|Engine type and pollutant||2004||2008||2009+|
|NMHCHC + NOx||2.4 g/bhp-hr|
|CO||15.5 g/bhp-hr||g (7.3)||3.4(4.2)|
|NOx||4.0 g/bhp-hr||g (0.9)||0.14(0.20)|
|Particulates||0.10 g/bhp-hr||g (0.12)||0.02(0.02)|
|Smoke opacity (acceleration/lugging/peak)d||20/15/50|
|Weight Criteria||Greater than 8,500 pounds GVWR; less than 10,000 pounds GVWR||Greater than 8,500 pounds GVWR; less than 10,000 pounds GVWR||Greater than 8,500 pounds GVWR; less than 10,000 pounds GVWR|
|Test procedure-gasoline diesel||CVS-75||CVS-75||CVS-75|
|Useful life-gasoline (intermediate)b,e (full)||5 years/50,000 miles||5 years/50,000 miles||5 years/50,000 miles|
|11 years/120,000 miles||11 years/120,000 miles||11 years/120,000 miles|
|Useful life-diesel (intermediate) b,e (full)||g||g||5 years/50,000 miles|
|8 years/110,000 miles||11 years/120,000 miles||11 years/120,000 miles|
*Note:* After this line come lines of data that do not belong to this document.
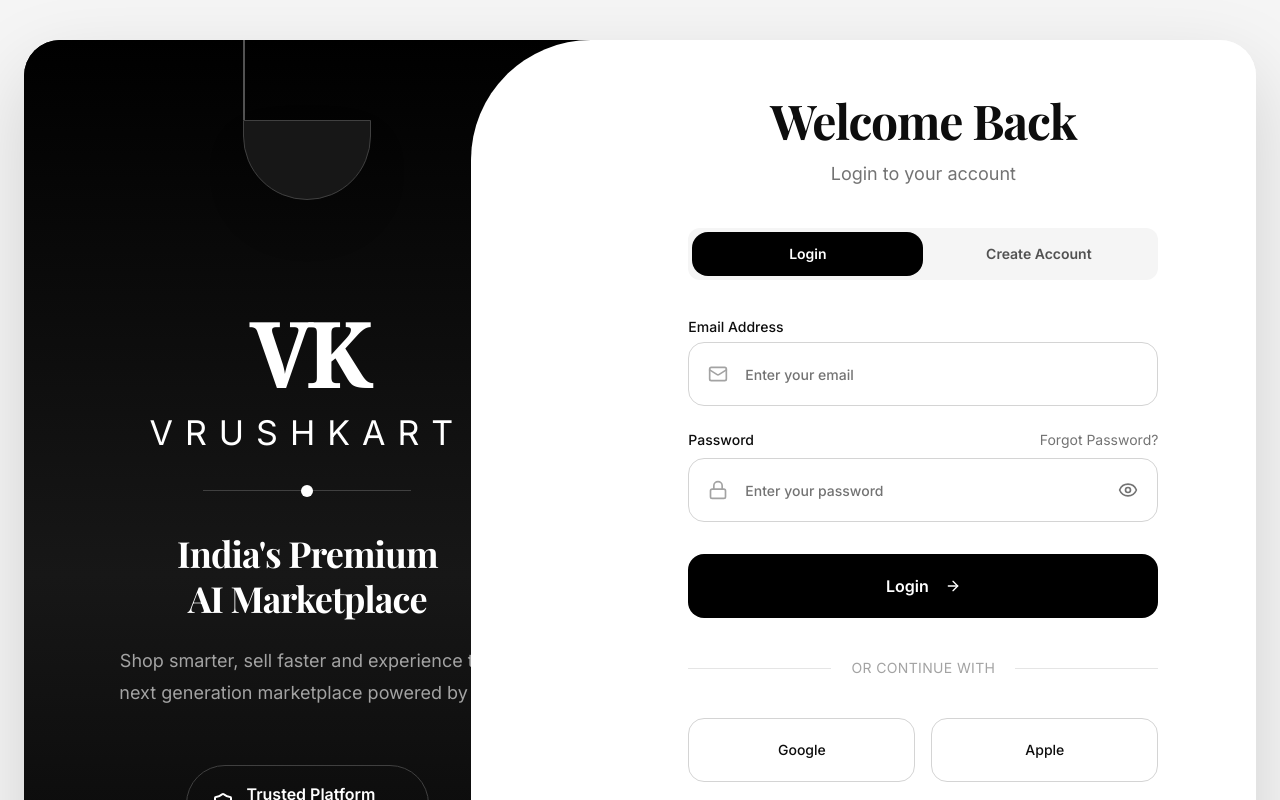
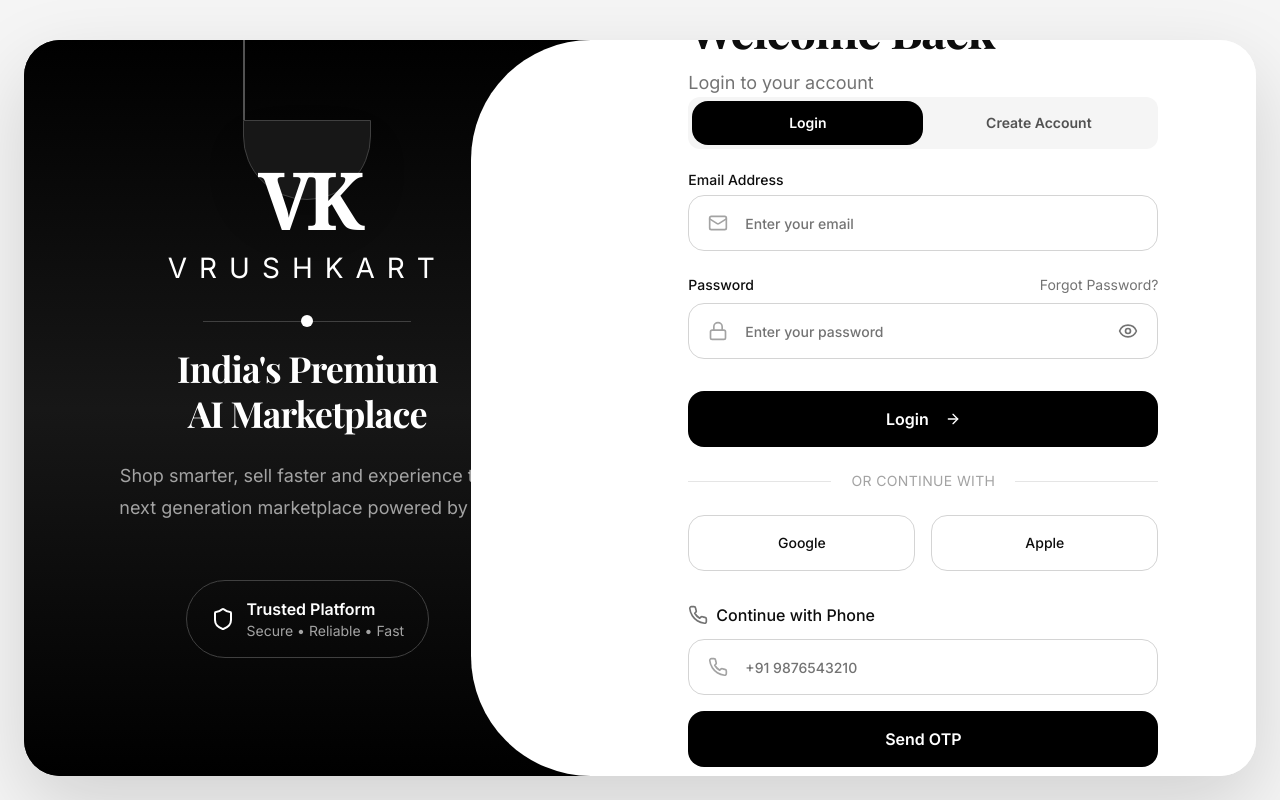
Before and after one commit to sai-1435/Vurshcart, a React (Vite) app: page /auth in a window 1280 px wide. Shown: the top 800 px of the page. Built offline with nearby package versions, Linux system fonts and the light colour scheme; the HTML template or start-up script is replaced by a standard one.

Commit message:
Fix Auth page JSX structure and authentication UI

```diff
--- a/src/pages/Auth.tsx
+++ b/src/pages/Auth.tsx
@@ -90,7 +90,7 @@ export default function Auth() {
 
   return (
     <div className="min-h-screen bg-[#f5f5f5] flex items-center justify-center px-6 py-10">
-      <div className="w-full max-w-[1450px] min-h-[860px] rounded-[36px] overflow-hidden bg-white shadow-[0_30px_80px_rgba(0,0,0,0.15)] flex">
+      <div className="w-full max-w-[1450px] h-[92vh] rounded-[36px] overflow-hidden bg-white shadow-[0_30px_80px_rgba(0,0,0,0.15)] flex">
 
         {/* LEFT PANEL */}
 
@@ -113,7 +113,7 @@ export default function Auth() {
             <div className="select-none">
 
               <h1
-                className="text-[92px] font-black tracking-[-8px] leading-none"
+                className="text-[80px] font-black tracking-[-8px] leading-none"
                 style={{
                   fontFamily: "Georgia, serif",
                 }}
@@ -121,7 +121,7 @@ export default function Auth() {
                 VK
               </h1>
 
-              <p className="mt-2 text-[34px] font-light tracking-[12px] uppercase">
+              <p className="mt-2 text-[28px] font-light tracking-[12px] uppercase">
                 VRUSHKART
               </p>
 
@@ -133,7 +133,7 @@ export default function Auth() {
 
             </div>
 
-            <h2 className="mt-10 text-4xl font-bold leading-tight">
+            <h2 className="mt-6 text-4xl font-bold leading-tight">
               India's Premium
               <br />
               AI Marketplace
@@ -172,11 +172,11 @@ export default function Auth() {
 
         {/* RIGHT PANEL */}
 
-        <div className="relative flex flex-1 items-center justify-center bg-white px-14 py-14">
+        <div className="relative flex flex-1 items-center justify-center bg-white px-14 py-10 overflow-hidden">
 
           <div className="w-full max-w-[470px]">
 
-            <div className="mb-10 text-center">
+            <div className="mb-6text-center">
 
               <h2 className="text-5xl font-bold tracking-tight">
                 Welcome Back
@@ -190,7 +190,7 @@ export default function Auth() {
 
             {/* Tabs */}
 
-            <div className="mb-10 flex rounded-xl bg-neutral-100 p-1">
+            <div className="mb-6 flex rounded-xl bg-neutral-100 p-1">
 
               <button
                 onClick={() => setMode("login")}
@@ -236,7 +236,7 @@ export default function Auth() {
                       value={email}
                       onChange={(e) => setEmail(e.target.value)}
                       placeholder="Enter your email"
-                      className="h-16 rounded-2xl border-neutral-300 pl-14 text-[15px] font-medium"
+                      className="h-14 rounded-2xl border-neutral-300 pl-14 text-[15px] font-medium"
                     />
 
                   </div>
@@ -268,7 +268,7 @@ export default function Auth() {
                       value={password}
                       onChange={(e) => setPassword(e.target.value)}
                       placeholder="Enter your password"
-                      className="h-16 rounded-2xl border-neutral-300 pl-14 pr-14 text-[15px] font-medium"
+                      className="h-14 rounded-2xl border-neutral-300 pl-14 pr-14 text-[15px] font-medium"
                     />
 
                     <button
@@ -292,7 +292,7 @@ export default function Auth() {
                 <Button
                   onClick={handleLogin}
                   disabled={loading}
-                  className="mt-8 h-16 w-full rounded-2xl bg-black text-base font-semibold hover:bg-neutral-900 transition-all"
+                  className="mt-8 h-14 w-full rounded-2xl bg-black text-base font-semibold hover:bg-neutral-900 transition-all"
                 >
                   {loading ? (
                     <Loader2 className="h-5 w-5 animate-spin" />
@@ -306,7 +306,7 @@ export default function Auth() {
 
                 {/* Divider */}
 
-                <div className="relative my-10">
+                <div className="relative my-6">
 
                   <div className="absolute inset-0 flex items-center">
                     <div className="w-full border-t border-neutral-200" />
@@ -329,7 +329,7 @@ export default function Auth() {
                   <Button
                     variant="outline"
                     onClick={signInWithGoogle}
-                    className="h-16 rounded-2xl border border-neutral-300 hover:bg-neutral-100"
+                    className="h-14 rounded-2xl border border-neutral-300 hover:bg-neutral-100"
                   >
                     Google
                   </Button>
@@ -337,7 +337,7 @@ export default function Auth() {
                   <Button
                     variant="outline"
                     onClick={signInWithApple}
-                    className="h-16 rounded-2xl border border-neutral-300 hover:bg-neutral-100"
+                    className="h-14 rounded-2xl border border-neutral-300 hover:bg-neutral-100"
                   >
                     Apple
                   </Button>
@@ -365,7 +365,7 @@ export default function Auth() {
                       value={phone}
                       onChange={(e) => setPhone(e.target.value)}
                       placeholder="+91 9876543210"
-                      className="h-16 rounded-2xl border-neutral-300 pl-14 text-[15px] font-medium"
+                      className="h-14 rounded-2xl border-neutral-300 pl-14 text-[15px] font-medium"
                     />
 
                   </div>
@@ -376,7 +376,7 @@ export default function Auth() {
                       value={otp}
                       onChange={(e) => setOtp(e.target.value)}
                       placeholder="Enter OTP"
-                      className="mt-4 h-16 rounded-2xl border-neutral-300 text-center tracking-[10px]"
+                      className="mt-4 h-14 rounded-2xl border-neutral-300 text-center tracking-[10px]"
                     />
 
                   )}
@@ -384,7 +384,7 @@ export default function Auth() {
                   <Button
                     onClick={handlePhoneLogin}
                     disabled={loading}
-                    className="mt-4 h-16 w-full rounded-2xl bg-black text-base font-semibold hover:bg-neutral-900 transition-all"
+                    className="mt-4 h-14 w-full rounded-2xl bg-black text-base font-semibold hover:bg-neutral-900 transition-all"
                   >
                     {loading ? (
                       <Loader2 className="h-5 w-5 animate-spin" />
@@ -399,7 +399,7 @@ export default function Auth() {
 
                 {/* Bottom */}
 
-                <div className="mt-10 text-center text-sm text-neutral-600">
+                <div className="mt-6 text-center text-sm text-neutral-600">
 
                   Don't have an account?
 
@@ -421,7 +421,7 @@ export default function Auth() {
 
               <>
 
-                <div className="mb-10 text-center">
+                <div className="mb-6 text-center">
 
                   <h2 className="text-5xl font-bold tracking-tight">
                     Create Account
@@ -449,7 +449,7 @@ export default function Auth() {
                       value={fullName}
                       onChange={(e) => setFullName(e.target.value)}
                       placeholder="Enter your full name"
-                      className="h-16 rounded-2xl border-neutral-300 pl-14 text-[15px] font-medium"
+                      className="h-14 rounded-2xl border-neutral-300 pl-14 text-[15px] font-medium"
                     />
 
                   </div>
@@ -473,7 +473,7 @@ export default function Auth() {
                       value={email}
                       onChange={(e) => setEmail(e.target.value)}
                       placeholder="Enter your email"
-                      className="h-16 rounded-2xl border-neutral-300 pl-14 text-[15px] font-medium"
+                      className="h-14 rounded-2xl border-neutral-300 pl-14 text-[15px] font-medium"
                     />
 
                   </div>
@@ -496,7 +496,7 @@ export default function Auth() {
                       value={password}
                       onChange={(e) => setPassword(e.target.value)}
                       placeholder="Create a password"
-                      className="h-16 rounded-2xl border-neutral-300 pl-14 pr-14 text-[15px] font-medium"
+                      className="h-14 rounded-2xl border-neutral-300 pl-14 pr-14 text-[15px] font-medium"
                     />
 
                     <button
@@ -532,7 +532,7 @@ export default function Auth() {
                       value={confirmPassword}
                       onChange={(e) => setConfirmPassword(e.target.value)}
                       placeholder="Confirm your password"
-                      className="h-16 rounded-2xl border-neutral-300 pl-14 pr-14 text-[15px] font-medium"
+                      className="h-14 rounded-2xl border-neutral-300 pl-14 pr-14 text-[15px] font-medium"
                     />
 
                     <button
@@ -578,7 +578,7 @@ export default function Auth() {
                 {/* Create Account */}
 
                 <Button
-                  className="mt-8 h-16 w-full rounded-2xl bg-black text-base font-semibold hover:bg-neutral-900 transition-all"
+                  className="mt-8 h-14 w-full rounded-2xl bg-black text-base font-semibold hover:bg-neutral-900 transition-all"
                 >
                   Create Account
                   <ArrowRight className="ml-2 h-5 w-5" />
@@ -586,7 +586,7 @@ export default function Auth() {
 
                 {/* Divider */}
 
-                <div className="relative my-10">
+                <div className="relative my-6">
 
                   <div className="absolute inset-0 flex items-center">
                     <div className="w-full border-t border-neutral-200" />
@@ -608,7 +608,7 @@ export default function Auth() {
                   <Button
                     variant="outline"
                     onClick={signInWithGoogle}
-                    className="h-16 rounded-2xl border border-neutral-300 hover:bg-neutral-100 transition-all"
+                    className="h-14 rounded-2xl border border-neutral-300 hover:bg-neutral-100 transition-all"
                   >
                     Google
                   </Button>
@@ -616,7 +616,7 @@ export default function Auth() {
                   <Button
                     variant="outline"
                     onClick={signInWithApple}
-                    className="h-16 rounded-2xl border border-neutral-300 hover:bg-neutral-100 transition-all"
+                    className="h-14 rounded-2xl border border-neutral-300 hover:bg-neutral-100 transition-all"
                   >
                     Apple
                   </Button>
@@ -625,7 +625,7 @@ export default function Auth() {
 
                 {/* Bottom Text */}
 
-                <div className="mt-10 text-center text-sm text-neutral-600">
+                <div className="mt-6 text-center text-sm text-neutral-600">
 
                   Already have an account?
 
```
KEY: CO = carbon monoxide; g/bhp-hr = grams per brake horsepower/hour; GVWR = gross vehicle weight rating; HC = hydrocarbons; NMHC=nonmethane hydrocarbon; NMOG = nonmethane organic gases; NOx = nitrogen oxides.
aThe MDPV category was created for the Interim Tier 2 and Tier 2 vehicle emissions standards. This category was specifically designed to help bring passenger vehicles (such as large sport utility vehicles and passenger vans) over 8,500 pounds GVWR into the Tier 2 program. MDPVs are defined as any complete heavy-duty vehicle less than 10,000 pounds GVWR designed primarily for transportation of persons, including conversion vans (i.e., vans which are intended to be converted to vans used primarily for transporting people). This does not include vehicles that have 1) a capacity of more than 12 persons total, or 2) are designed to accommodate more than 9 persons seated rearward of the driver's seat, or 3) have a cargo box (i.e., a pickup-bed or box) of six feet or more in interior length. Prior to Tier 2 standards, these vehicles would have been regulated as light heavy-duty trucks.
bDiesel MDPVs can continue to use light heavy-duty truck standards for new vehicle certification until 2008. Note that these standards are measured in grams per brake horsepower-hour (g/bhp-hr). Beginning in 2008, MDPVs must use the same on-chassis testing procedure as heavy light-duty trucks (catgories LDT3 and LDT4) and must meet standards for MDPVs. Beginning in 2009, MDPVs must meet the same standards as light heavy-duty trucks, except MDPVs are not required to meet Supplemental Federal Test Procedure standards.
cThe cold CO emissions standard is measured at 20 degrees F (rather than 75 degrees F) and is applicable for a full useful life of 5-years/50,000-miles.
dSmoke opacity is expressed as a percentage for acceleration, lugging, and peak operation modes. Lugging occurs when a vehicle is carrying a load.
eManufacturers can opt to certify vehicles for a full usefl life of 15 years/150,000 miles and have either 1) intermediate useful life standards waived or 2) receive additional NOx credits.
fThe term "tier" refers to a level of standards for specific years. Interim 2 refers to an intermediate level of stndards that moves manufacturers toward compliance with Tier 2 standards. Tier 2 and interim Tier 2 standards are established as "bins." Each bin is a set of standards for NOx, CO, NMOG, formaldehyde, and particulates (HC and NMHC standards are dropped for Tier 2 and Interim Tier 2). Manufacturers may certify any given vehicle family to any of the bins available for that vehicle class as long as the resulting sales-weighted corporate average NOx standard is met for full useful life. The Tier 2 corporate average NOx standard is 0.07 grams/mile. Interim corporate-based average NOx standards are based on vehicle type. The interim corporate sales-weighted average for MDPVs is 0.6 grams/mile. Tier 2 MDPV standards will be phased in during 2008 and 2009. In 2008, 50% of MDPVs must meet Tier 2 standards; the other 50% of MDPVs must meet interim Tier 2 standards. Beginning in 2009, all MDPVs must meet Tier 2 standards.
gDiesel MDPVs are not required to meet intermediate life standards during this time period.
SOURCE: Federal Register, Vol. 65, No. 28, pp. 6698-6870.